[Opening Input material section]

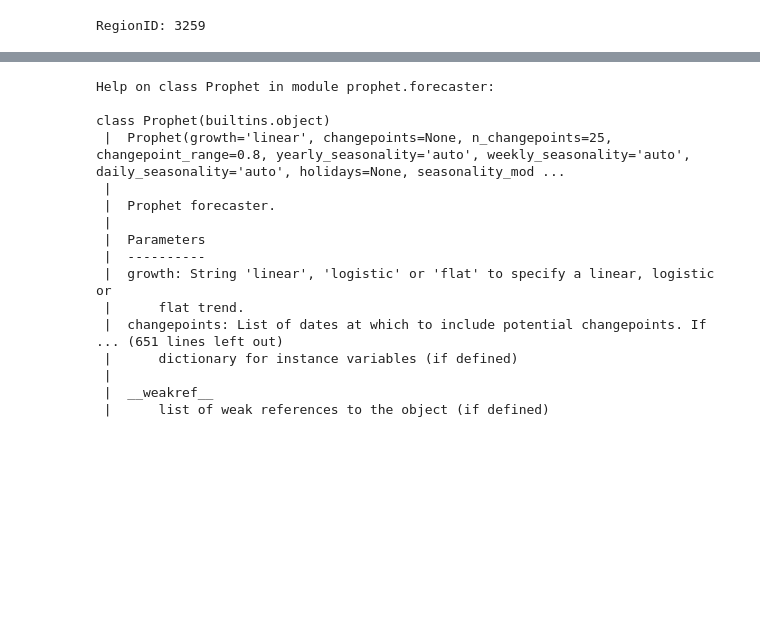
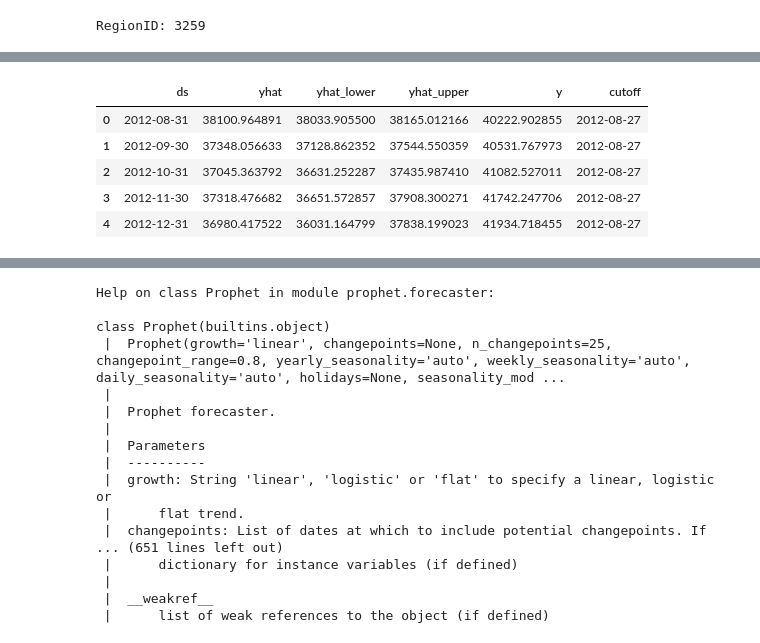
Before and after one commit to dfquinn23/Project_1, a Jupyter notebook: Zillow/home_values_county.ipynb, the cells around one changed output, grey strips where cells are left out. Saved outputs shown, nothing was run; the diff lists cells and outputs as text; code cells hidden in the pictures; blank space fills up the shorter version.

```diff
--- a/Zillow/home_values_county.ipynb
+++ b/Zillow/home_values_county.ipynb
@@ -324,3 +329,8 @@ region_id = region_id.iloc[0] if not region_id.empty else None
 print("RegionID:", region_id)
 # %% [output]
 RegionID: 3259
+# %%
+from prophet.diagnostics import cross_validation
+df_cv = cross_validation(model_index0, initial='730 days', period='180 days', horizon = '365 days')
+df_cv.head()
+# %% [output]
@@ -326,0 +354,6 @@ RegionID: 3259
+|  | ds | yhat | yhat_lower | yhat_upper | y | cutoff |
+| 0 | 2012-08-31 | 38100.964891 | 38033.905500 | 38165.012166 | 40222.902855 | 2012-08-27 |
+| 1 | 2012-09-30 | 37348.056633 | 37128.862352 | 37544.550359 | 40531.767973 | 2012-08-27 |
+| 2 | 2012-10-31 | 37045.363792 | 36631.252287 | 37435.987410 | 41082.527011 | 2012-08-27 |
+| 3 | 2012-11-30 | 37318.476682 | 36651.572857 | 37908.300271 | 41742.247706 | 2012-08-27 |
+| 4 | 2012-12-31 | 36980.417522 | 36031.164799 | 37838.199023 | 41934.718455 | 2012-08-27 |
```
Also changed, not shown: parts of 11 cells of this notebook, 4 other files.
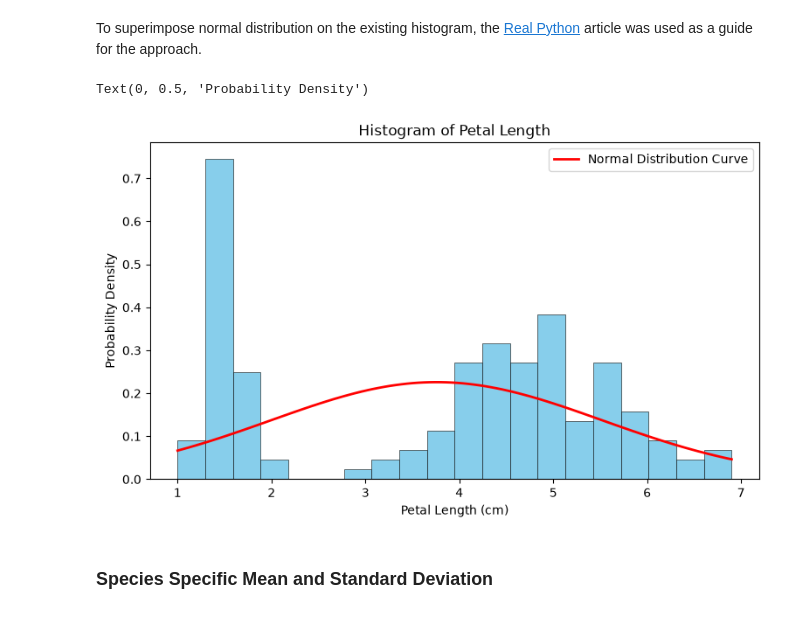
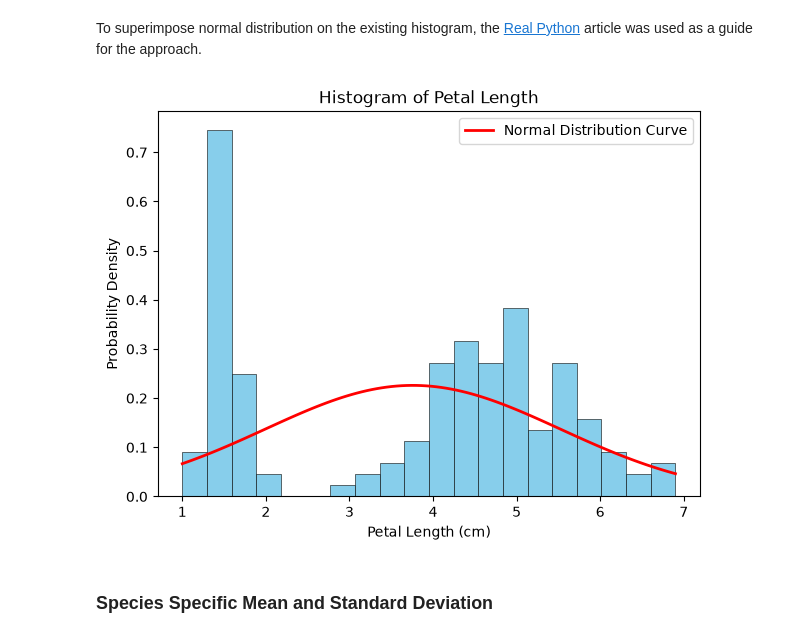
Before and after one commit to Oksyyy/applied-statistics, a Jupyter notebook: problems.ipynb, the cells around one changed output. Drawn from its saved outputs; the diff is of its cells as text; code cells hidden in the pictures.

Commit message:
Reorganised the structure. Added Scatter plots as part of Problem 2. Added/ enhanced commentary to improve overall narrative.

```diff
--- a/problems.ipynb
+++ b/problems.ipynb
@@ -75,34 +82,36 @@ Standard deviation of petal length: 1.7652982332594662
 To superimpose normal distribution on the existing histogram, the [Real Python](https://realpython.com/numpy-random-normal/#specify-the-mean-and-standard-deviation) article was used as a guide for the approach.
 # %%
 # Create figure for histogram
-plt.figure(figsize=(9, 5))
+plt.figure(figsize=(7, 5))
 
 # Petal length histogram
 plt.hist(petal_length, bins=20, density=True, color='skyblue', edgecolor='black', linewidth=0.4)
 
 # Generate x values for the normal distribution curve
 x = np.linspace(petal_length.min(), petal_length.max(), 100)
 
 # Generate y values for the normal distribution curve
 y = stats.norm.pdf(x, loc=mean, scale=st_dev)
 
 # Plot the normal distribution curve
 plt.plot(x, y, color='red', linewidth=2, label='Normal Distribution Curve')
 
 # Add title and labels
 plt.title('Histogram of Petal Length')
 
 # Add legend
 plt.legend()
 
 # Add x label
 plt.xlabel('Petal Length (cm)')
 
 # Add y label
 plt.ylabel('Probability Density')
+
+# Show the plot
+plt.show()
 # %% [output]
-Text(0, 0.5, 'Probability Density')
-[figure, old version]
+[figure, new version]
 # %% [markdown]
 ### Species Specific Mean and Standard Deviation
 # %% [markdown]
```
Also changed, not shown: parts of 24 cells of this notebook.
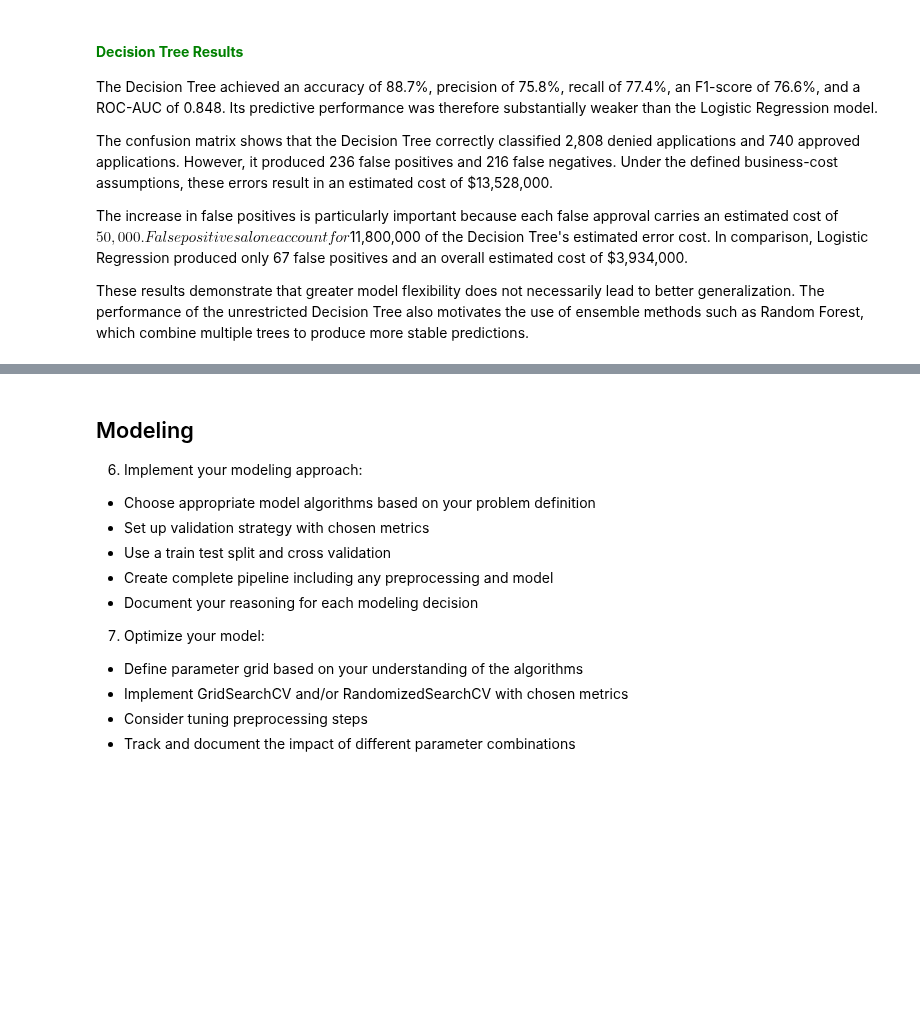
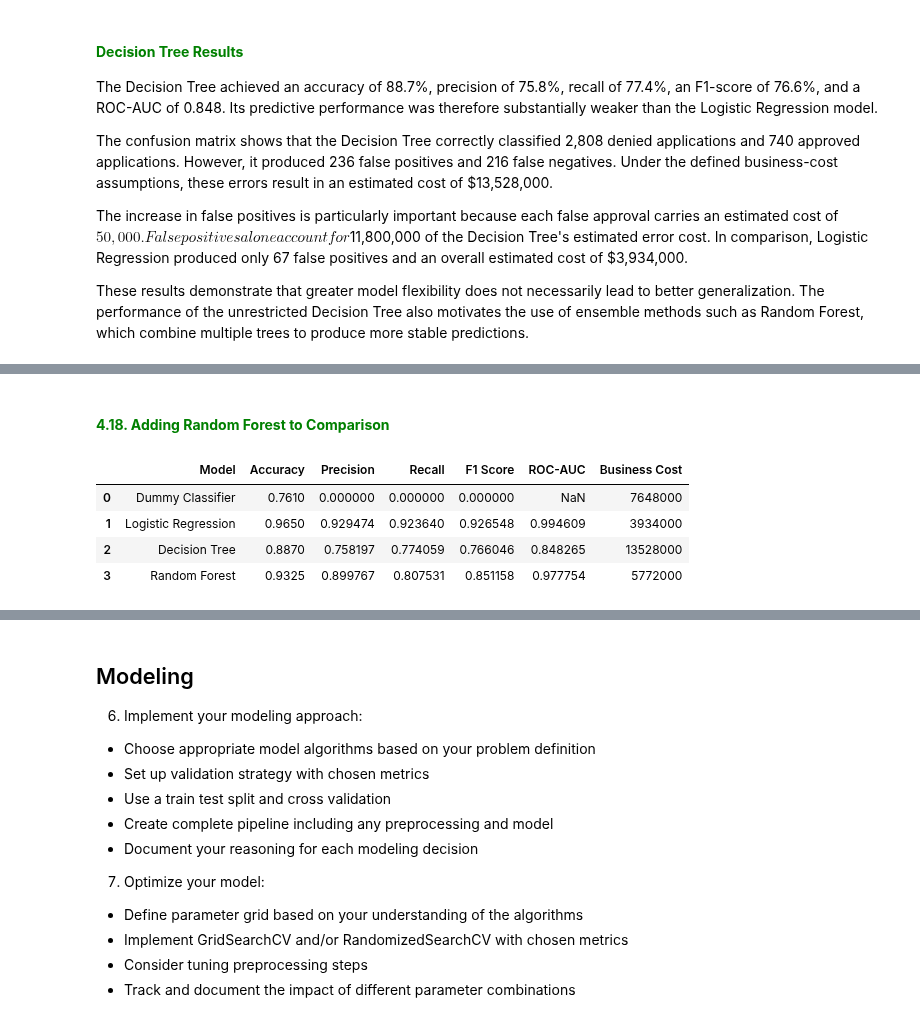
Before and after one commit to ngunjirikevin/financial-loan-risk-model, a Jupyter notebook: financial_loan_risk.ipynb, the cells around one changed output, grey strips where cells are left out. Cells and saved outputs as stored; diff of their text form; code cells hidden in the pictures; blank space fills up the shorter version.

Commit message:
feat: add random forest model and performance evaluation

```diff
--- a/financial_loan_risk.ipynb
+++ b/financial_loan_risk.ipynb
@@ -1594,0 +1739,27 @@ None
+# %% [markdown]
+<h4 style= "color: #008000; text-align: left; font-weight: bold;">
+4.18. Adding Random Forest to Comparison
+</h4>
+# %%
+random_forest_results = pd.DataFrame({
+    "Model": ["Random Forest"],
+    "Accuracy": [random_forest_accuracy],
+    "Precision": [random_forest_precision],
+    "Recall": [random_forest_recall],
+    "F1 Score": [random_forest_f1],
+    "ROC-AUC": [random_forest_roc_auc],
+    "Business Cost": [random_forest_cost]
+})
+
+model_comparison = pd.concat(
+    [model_comparison, random_forest_results],
+    ignore_index=True
+)
+
+model_comparison
+# %% [output]
+|  | Model | Accuracy | Precision | Recall | F1 Score | ROC-AUC | Business Cost |
+| 0 | Dummy Classifier | 0.7610 | 0.000000 | 0.000000 | 0.000000 | NaN | 7648000 |
+| 1 | Logistic Regression | 0.9650 | 0.929474 | 0.923640 | 0.926548 | 0.994609 | 3934000 |
+| 2 | Decision Tree | 0.8870 | 0.758197 | 0.774059 | 0.766046 | 0.848265 | 13528000 |
+| 3 | Random Forest | 0.9325 | 0.899767 | 0.807531 | 0.851158 | 0.977754 | 5772000 |
```
Also changed, not shown: parts of 13 cells of this notebook.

[Closing Input material section]

Task to complete
Filter the entries above down to the lines that contain "cells".

Solution to the exercise
Before and after one commit to dfquinn23/Project_1, a Jupyter notebook: Zillow/home_values_county.ipynb, the cells around one changed output, grey strips where cells are left out. Saved outputs shown, nothing was run; the diff lists cells and outputs as text; code cells hidden in the pictures; blank space fills up the shorter version.
Also changed, not shown: parts of 11 cells of this notebook, 4 other files.
Before and after one commit to Oksyyy/applied-statistics, a Jupyter notebook: problems.ipynb, the cells around one changed output. Drawn from its saved outputs; the diff is of its cells as text; code cells hidden in the pictures.
Also changed, not shown: parts of 24 cells of this notebook.
Before and after one commit to ngunjirikevin/financial-loan-risk-model, a Jupyter notebook: financial_loan_risk.ipynb, the cells around one changed output, grey strips where cells are left out. Cells and saved outputs as stored; diff of their text form; code cells hidden in the pictures; blank space fills up the shorter version.
Also changed, not shown: parts of 13 cells of this notebook.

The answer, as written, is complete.